Presented by Chantal Brotherton-Ratcliffe
Have you had this experience? You go to a gallery, an exhibition and are stopped dead by an unknown picture: you look at the label and find you have never heard of the artist. How does it come about that there can be such wonderful painters of whom we have never heard? This lecture will consider some of the many reasons for a good artist’s obscurity, from the brevity of his life to the misfortune of his being born and working in the shadow of a larger reputation, such as Leonardo or Rembrandt. But above all it is an excuse to spend an hour gorging on beautiful paintings, finding hidden treasures.
Chantal Brotherton-Ratcliffe is an Old Masters expert and has served on the faculty of Sotheby’s Institute of Art since 1989. She currently lectures on the MA Fine and Decorative Art and Design in London. In conversation with Tom Marks, the editor of The Apollo Podcast, she spoke about some of the unusual teaching methods she has adopted, and why you really ought to wear sunglasses the next time you stand in front of a Caravaggio painting. To listen to the full podcast episode, click here. Here are some highlights from the conversation.

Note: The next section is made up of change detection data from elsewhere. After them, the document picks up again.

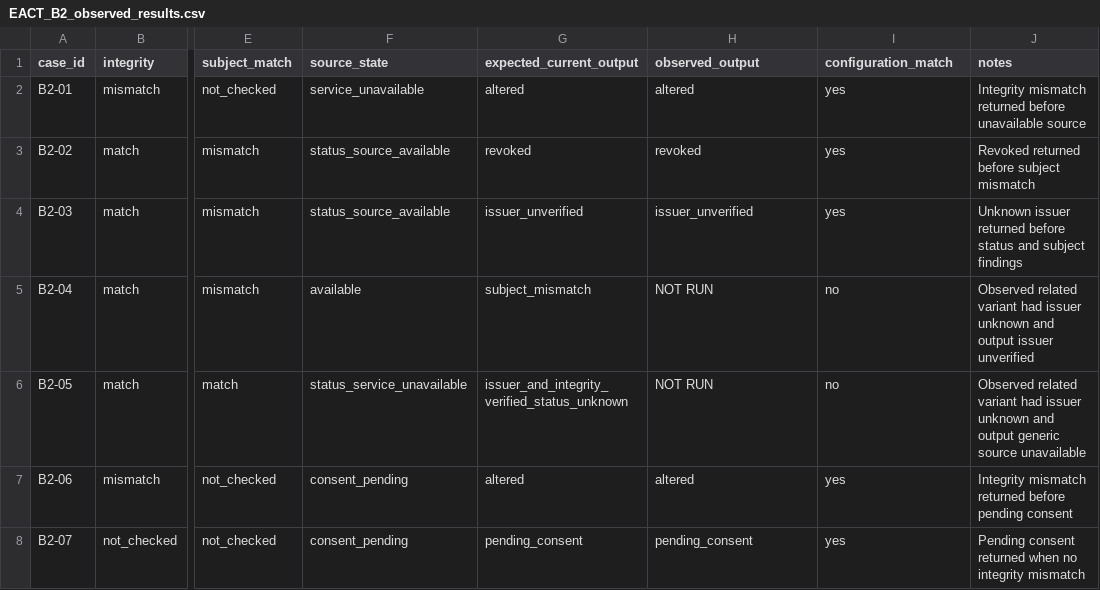
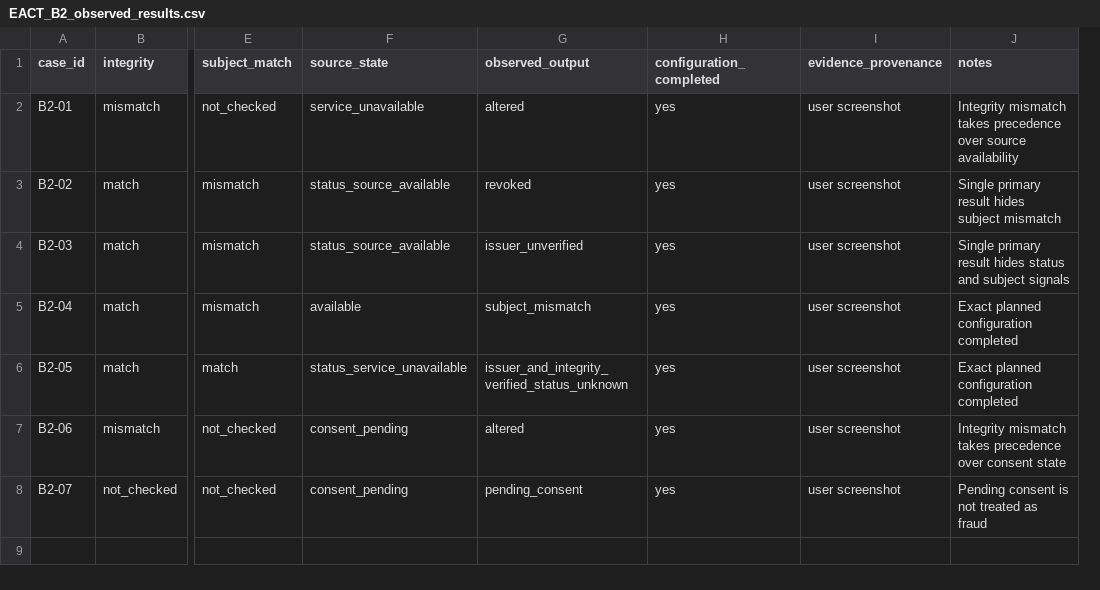
Before and after one commit to i0ankurmehta/CertiChain-Blockchain-Project, a CSV file: research/EACT_B2_observed_results.csv, drawn as a sheet; only a part is shown, gaps mark what is left out; removed rows and columns are numbered as before the commit, all else as after; the diff names each change by its address in the sheet, - before the commit and + after, or states it on an @@ line.

Commit message:
Record all seven EACT-B2 completed cases

```diff
--- a/research/EACT_B2_observed_results.csv
+++ b/research/EACT_B2_observed_results.csv
-column G (expected_current_output), rows 2-8: altered | revoked | issuer_unverified | subject_mismatch | issuer_and_integrity_verified_status_unknown | altered | pending_consent
+column I (evidence_provenance), rows 2-8: all user screenshot
-H1: configuration_match
+H1: configuration_completed
-J2 (notes): Integrity mismatch returned before unavailable source
+J2 (notes): Integrity mismatch takes precedence over source availability
-J3 (notes): Revoked returned before subject mismatch
+J3 (notes): Single primary result hides subject mismatch
-J4 (notes): Unknown issuer returned before status and subject findings
+J4 (notes): Single primary result hides status and subject signals
-G5 (observed_output): NOT RUN
+G5 (observed_output): subject_mismatch
-H5:H6 (configuration_completed): no
+H5:H6 (configuration_completed): yes
-J5 (notes): Observed related variant had issuer unknown and output issuer unverified
+J5 (notes): Exact planned configuration completed
-G6 (observed_output): NOT RUN
+G6 (observed_output): issuer_and_integrity_verified_status_unknown
-J6 (notes): Observed related variant had issuer unknown and output generic source unavailable
+J6 (notes): Exact planned configuration completed
-J7 (notes): Integrity mismatch returned before pending consent
+J7 (notes): Integrity mismatch takes precedence over consent state
-J8 (notes): Pending consent returned when no integrity mismatch
+J8 (notes): Pending consent is not treated as fraud
```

Dr Chantal Brotherton-Ratcliffe graduated from the University of Edinburgh with an MA in History of Art, and completed her PhD at the Warburg Institute, University of London. She trained briefly as a paintings conservator, but her utter ignorance of chemistry drove her to the more forgiving embrace of art history. She has worked for 30 years at Sotheby’s Institute of Art, and for a number of institutions in London, as a lecturer teaching a wide range of topics within 15th, 16th and 17th-century European art. Her interest is in the approach of the traditional connoisseur, teaching the analysis of those stylistic features of a painting or work of art, that can sometimes tell us the identity of the artist, and when a painting is a copy, good or bad. An interest in historical techniques and materials is an integrated aspect of this approach.